Itemized modification records

::::::::

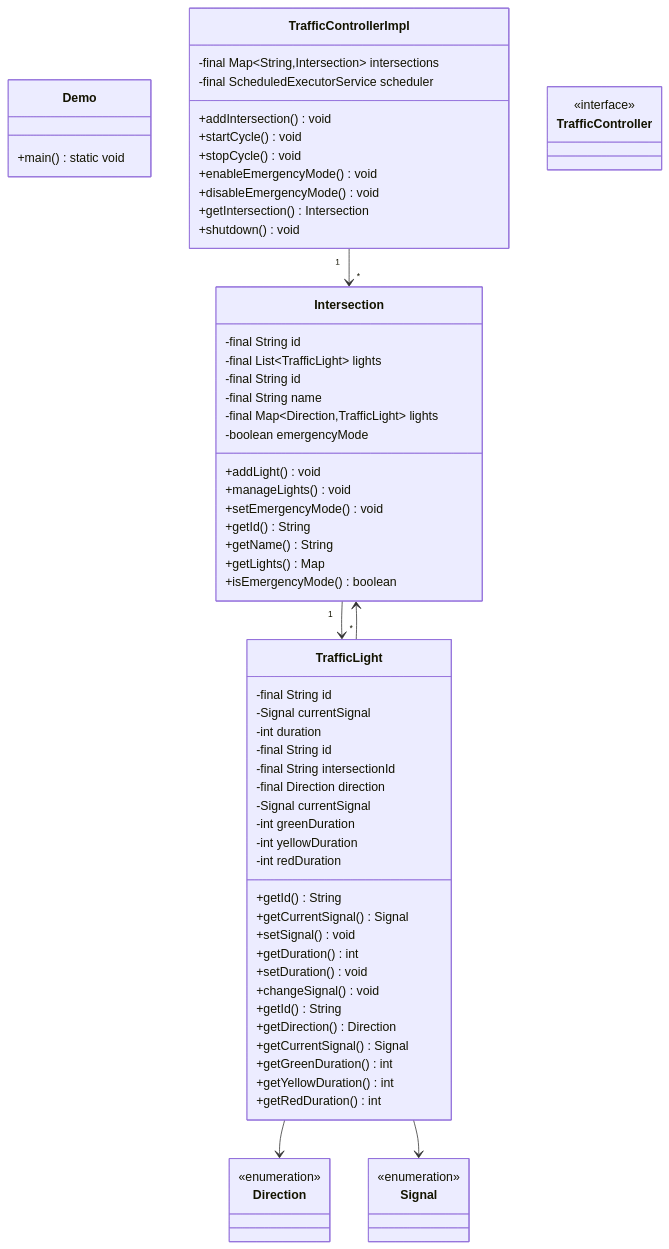
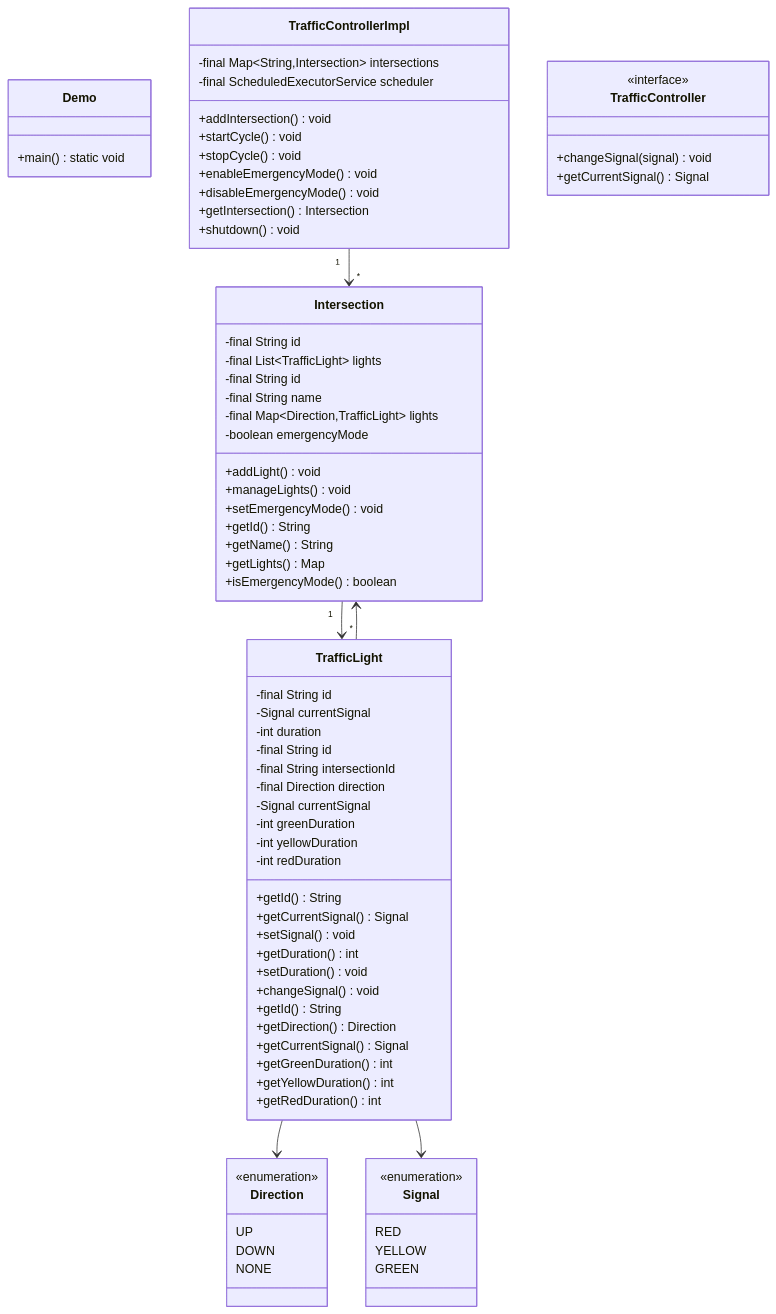
Before and after one commit to dlkr18/lld-playbook: the diagram in docs/problems/trafficcontrol/README.md, drawn with Mermaid. The commit also changed 95 other files, not shown here.

```diff
--- a/docs/problems/trafficcontrol/README.md
+++ b/docs/problems/trafficcontrol/README.md
@@ -126,14 +126,25 @@
         +getRedDuration() int
     }
 
-    class Direction
-    <<enumeration>> Direction
+    class Direction {
+        <<enumeration>>
+        UP
+        DOWN
+        NONE
+    }
 
-    class Signal
-    <<enumeration>> Signal
+    class Signal {
+        <<enumeration>>
+        RED
+        YELLOW
+        GREEN
+    }
 
-    class TrafficController
-    <<interface>> TrafficController
+    class TrafficController {
+        <<interface>>
+        +changeSignal(signal) void
+        +getCurrentSignal() Signal
+    }
 
     TrafficLight --> Intersection
     TrafficLight --> Direction
```
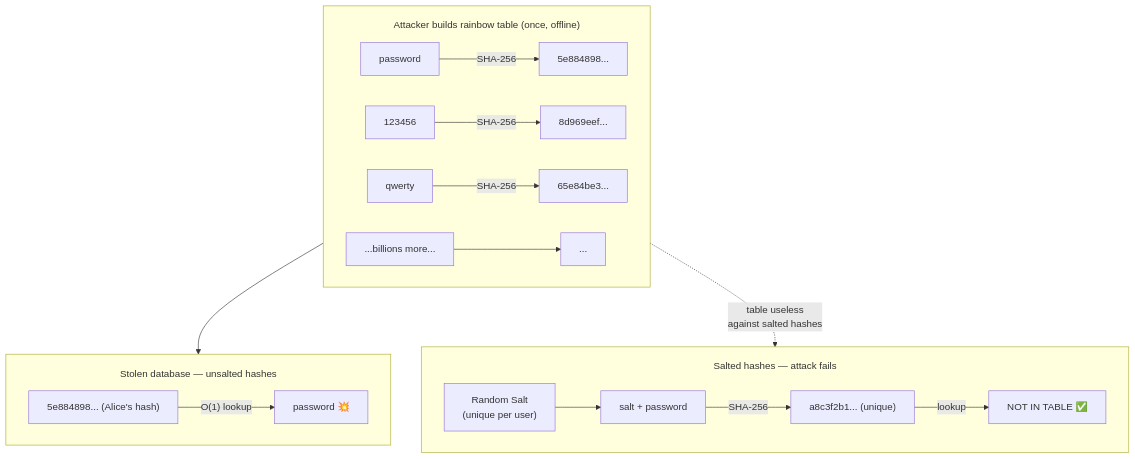
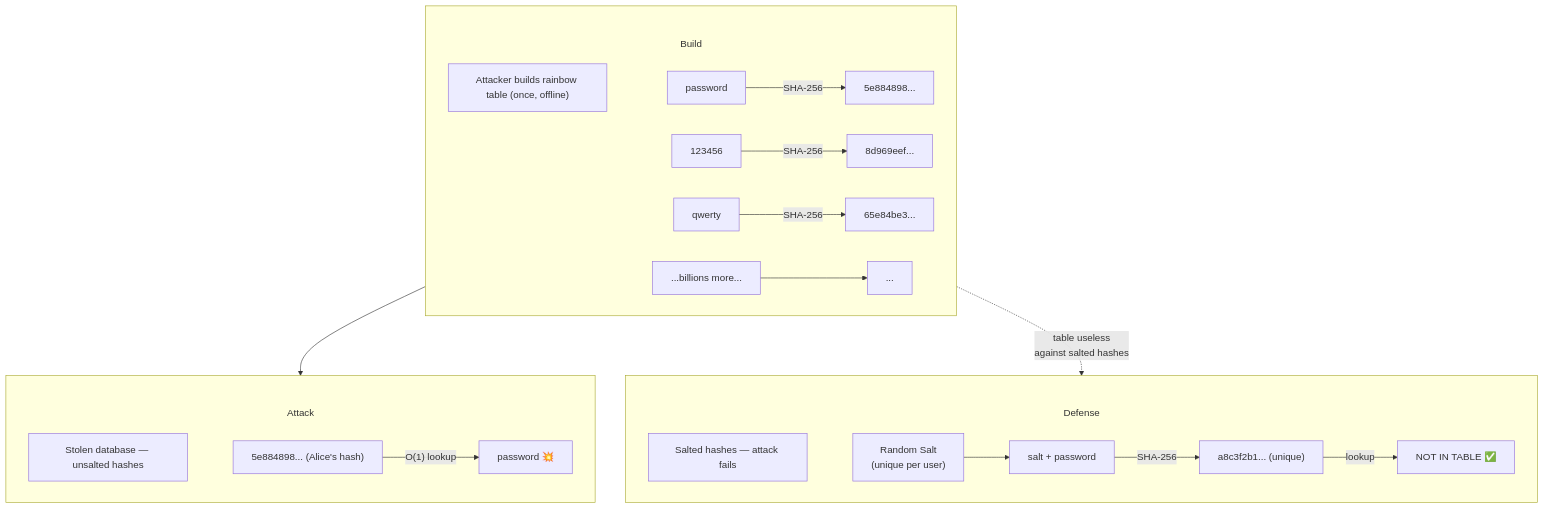
One commit to csoares/SecurityJava changed diagram 18 of 19 in README.md. Above: the diagram before and after it, drawn with Mermaid. The commit also changed other lines of this file and 11 other files, not shown here.

First line of the commit message:
Fix Mermaid subgraph title overlap by moving labels into title nodes

````diff
--- a/README.md
+++ b/README.md
@@ -503,23 +535,29 @@
 ```mermaid
-%%{init: {'flowchart': {'subGraphTitleMargin': {'top': 20, 'bottom': 5}}}}%%
+%%{init: {'flowchart': {'subGraphTitleMargin': {'top': 50, 'bottom': 10}}}}%%
 flowchart TD
-    subgraph Build ["Attacker builds rainbow table (once, offline)"]
+    subgraph Build
+        T_Build["Attacker builds rainbow table (once, offline)"]
+        T_Build ~~~ PW1
         PW1["password"] -->|SHA-256| H1["5e884898..."]
         PW2["123456"] -->|SHA-256| H2["8d969eef..."]
         PW3["qwerty"] -->|SHA-256| H3["65e84be3..."]
         PW4["...billions more..."] --> H4["..."]
     end
 
-    subgraph Attack ["Stolen database — unsalted hashes"]
+    subgraph Attack
+        T_Attack["Stolen database — unsalted hashes"]
+        T_Attack ~~~ STOLEN
         STOLEN["5e884898... (Alice's hash)"] -->|"O(1) lookup"| FOUND["password 💥"]
     end
 
-    subgraph Defense ["Salted hashes — attack fails"]
+    subgraph Defense
+        T_Defense["Salted hashes — attack fails"]
+        T_Defense ~~~ SALT
         SALT["Random Salt<br/>(unique per user)"] --> COMBINE["salt + password"]
         COMBINE -->|SHA-256| UNIQUE["a8c3f2b1... (unique)"]
         UNIQUE -->|"lookup"| NOTFOUND["NOT IN TABLE ✅"]
     end
 
     Build --> Attack
     Build -.->|"table useless<br/>against salted hashes"| Defense
 ```
````
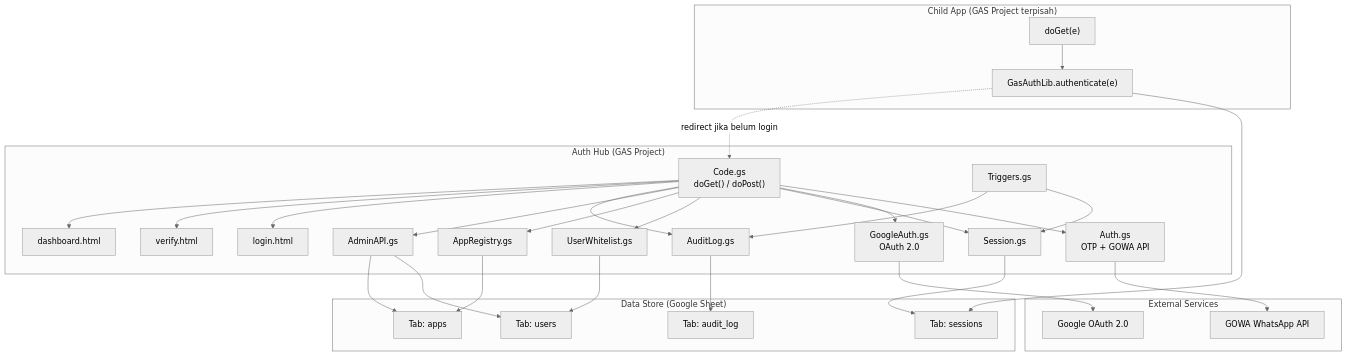
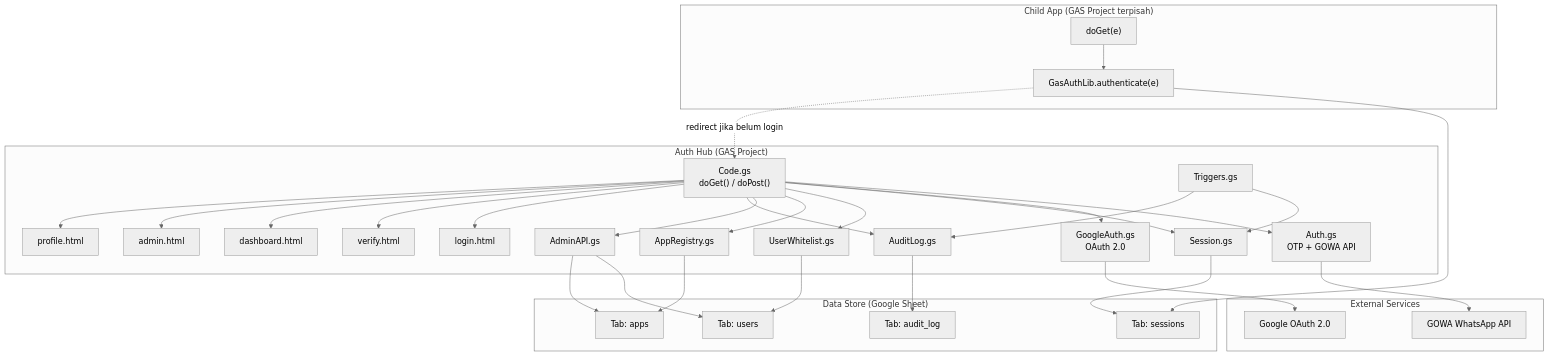
Before and after one commit to yasmin375/gas-workspace-hub: the diagram in docs/devin/knowledge/project-overview.md, drawn with Mermaid (neutral theme). The commit also changed 7 other files, not shown here.

First line of the commit message:
[docs] P5: update CHANGELOG, README, architecture, roles, testing docs

````diff
--- a/docs/devin/knowledge/project-overview.md
+++ b/docs/devin/knowledge/project-overview.md
@@ -46,62 +46,66 @@
 ```mermaid
 graph TB
     subgraph "Auth Hub (GAS Project)"
         CodeGS["Code.gs<br/>doGet() / doPost()"]
         AuthGS["Auth.gs<br/>OTP + GOWA API"]
         GoogleAuthGS["GoogleAuth.gs<br/>OAuth 2.0"]
         SessionGS["Session.gs"]
         UserWhitelistGS["UserWhitelist.gs"]
         AppRegistryGS["AppRegistry.gs"]
         AdminAPIGS["AdminAPI.gs"]
         AuditLogGS["AuditLog.gs"]
         TriggersGS["Triggers.gs"]
         
         LoginHTML["login.html"]
         VerifyHTML["verify.html"]
         DashboardHTML["dashboard.html"]
+        AdminHTML["admin.html"]
+        ProfileHTML["profile.html"]
     end
     
     subgraph "Data Store (Google Sheet)"
         UsersTab["Tab: users"]
         SessionsTab["Tab: sessions"]
         AppsTab["Tab: apps"]
         AuditTab["Tab: audit_log"]
     end
     
     subgraph "External Services"
         GOWA["GOWA WhatsApp API"]
         GoogleOAuth["Google OAuth 2.0"]
     end
     
     subgraph "Child App (GAS Project terpisah)"
         ChildApp["doGet(e)"]
         GasAuthLib["GasAuthLib.authenticate(e)"]
     end
     
     CodeGS --> AuthGS
     CodeGS --> GoogleAuthGS
     CodeGS --> SessionGS
     CodeGS --> UserWhitelistGS
     CodeGS --> AppRegistryGS
     CodeGS --> AdminAPIGS
     CodeGS --> AuditLogGS
     CodeGS --> LoginHTML
     CodeGS --> VerifyHTML
     CodeGS --> DashboardHTML
+    CodeGS --> AdminHTML
+    CodeGS --> ProfileHTML
     
     AuthGS --> GOWA
     GoogleAuthGS --> GoogleOAuth
     
     SessionGS --> SessionsTab
     UserWhitelistGS --> UsersTab
     AppRegistryGS --> AppsTab
     AuditLogGS --> AuditTab
     AdminAPIGS --> UsersTab
     AdminAPIGS --> AppsTab
     TriggersGS --> SessionGS
     TriggersGS --> AuditLogGS
     
     ChildApp --> GasAuthLib
     GasAuthLib --> SessionsTab
     GasAuthLib -.->|redirect jika belum login| CodeGS
 ```
````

::::::::

- _What is needed_
Leaving the pictures behind, return every line above exactly.

- _Solution for this problem_
Before and after one commit to dlkr18/lld-playbook: the diagram in docs/problems/trafficcontrol/README.md, drawn with Mermaid. The commit also changed 95 other files, not shown here.

```diff
--- a/docs/problems/trafficcontrol/README.md
+++ b/docs/problems/trafficcontrol/README.md
@@ -126,14 +126,25 @@
         +getRedDuration() int
     }
 
-    class Direction
-    <<enumeration>> Direction
+    class Direction {
+        <<enumeration>>
+        UP
+        DOWN
+        NONE
+    }
 
-    class Signal
-    <<enumeration>> Signal
+    class Signal {
+        <<enumeration>>
+        RED
+        YELLOW
+        GREEN
+    }
 
-    class TrafficController
-    <<interface>> TrafficController
+    class TrafficController {
+        <<interface>>
+        +changeSignal(signal) void
+        +getCurrentSignal() Signal
+    }
 
     TrafficLight --> Intersection
     TrafficLight --> Direction
```
One commit to csoares/SecurityJava changed diagram 18 of 19 in README.md. Above: the diagram before and after it, drawn with Mermaid. The commit also changed other lines of this file and 11 other files, not shown here.

First line of the commit message:
Fix Mermaid subgraph title overlap by moving labels into title nodes

````diff
--- a/README.md
+++ b/README.md
@@ -503,23 +535,29 @@
 ```mermaid
-%%{init: {'flowchart': {'subGraphTitleMargin': {'top': 20, 'bottom': 5}}}}%%
+%%{init: {'flowchart': {'subGraphTitleMargin': {'top': 50, 'bottom': 10}}}}%%
 flowchart TD
-    subgraph Build ["Attacker builds rainbow table (once, offline)"]
+    subgraph Build
+        T_Build["Attacker builds rainbow table (once, offline)"]
+        T_Build ~~~ PW1
         PW1["password"] -->|SHA-256| H1["5e884898..."]
         PW2["123456"] -->|SHA-256| H2["8d969eef..."]
         PW3["qwerty"] -->|SHA-256| H3["65e84be3..."]
         PW4["...billions more..."] --> H4["..."]
     end
 
-    subgraph Attack ["Stolen database — unsalted hashes"]
+    subgraph Attack
+        T_Attack["Stolen database — unsalted hashes"]
+        T_Attack ~~~ STOLEN
         STOLEN["5e884898... (Alice's hash)"] -->|"O(1) lookup"| FOUND["password 💥"]
     end
 
-    subgraph Defense ["Salted hashes — attack fails"]
+    subgraph Defense
+        T_Defense["Salted hashes — attack fails"]
+        T_Defense ~~~ SALT
         SALT["Random Salt<br/>(unique per user)"] --> COMBINE["salt + password"]
         COMBINE -->|SHA-256| UNIQUE["a8c3f2b1... (unique)"]
         UNIQUE -->|"lookup"| NOTFOUND["NOT IN TABLE ✅"]
     end
 
     Build --> Attack
     Build -.->|"table useless<br/>against salted hashes"| Defense
 ```
````
Before and after one commit to yasmin375/gas-workspace-hub: the diagram in docs/devin/knowledge/project-overview.md, drawn with Mermaid (neutral theme). The commit also changed 7 other files, not shown here.

First line of the commit message:
[docs] P5: update CHANGELOG, README, architecture, roles, testing docs

````diff
--- a/docs/devin/knowledge/project-overview.md
+++ b/docs/devin/knowledge/project-overview.md
@@ -46,62 +46,66 @@
 ```mermaid
 graph TB
     subgraph "Auth Hub (GAS Project)"
         CodeGS["Code.gs<br/>doGet() / doPost()"]
         AuthGS["Auth.gs<br/>OTP + GOWA API"]
         GoogleAuthGS["GoogleAuth.gs<br/>OAuth 2.0"]
         SessionGS["Session.gs"]
         UserWhitelistGS["UserWhitelist.gs"]
         AppRegistryGS["AppRegistry.gs"]
         AdminAPIGS["AdminAPI.gs"]
         AuditLogGS["AuditLog.gs"]
         TriggersGS["Triggers.gs"]
         
         LoginHTML["login.html"]
         VerifyHTML["verify.html"]
         DashboardHTML["dashboard.html"]
+        AdminHTML["admin.html"]
+        ProfileHTML["profile.html"]
     end
     
     subgraph "Data Store (Google Sheet)"
         UsersTab["Tab: users"]
         SessionsTab["Tab: sessions"]
         AppsTab["Tab: apps"]
         AuditTab["Tab: audit_log"]
     end
     
     subgraph "External Services"
         GOWA["GOWA WhatsApp API"]
         GoogleOAuth["Google OAuth 2.0"]
     end
     
     subgraph "Child App (GAS Project terpisah)"
         ChildApp["doGet(e)"]
         GasAuthLib["GasAuthLib.authenticate(e)"]
     end
     
     CodeGS --> AuthGS
     CodeGS --> GoogleAuthGS
     CodeGS --> SessionGS
     CodeGS --> UserWhitelistGS
     CodeGS --> AppRegistryGS
     CodeGS --> AdminAPIGS
     CodeGS --> AuditLogGS
     CodeGS --> LoginHTML
     CodeGS --> VerifyHTML
     CodeGS --> DashboardHTML
+    CodeGS --> AdminHTML
+    CodeGS --> ProfileHTML
     
     AuthGS --> GOWA
     GoogleAuthGS --> GoogleOAuth
     
     SessionGS --> SessionsTab
     UserWhitelistGS --> UsersTab
     AppRegistryGS --> AppsTab
     AuditLogGS --> AuditTab
     AdminAPIGS --> UsersTab
     AdminAPIGS --> AppsTab
     TriggersGS --> SessionGS
     TriggersGS --> AuditLogGS
     
     ChildApp --> GasAuthLib
     GasAuthLib --> SessionsTab
     GasAuthLib -.->|redirect jika belum login| CodeGS
 ```
````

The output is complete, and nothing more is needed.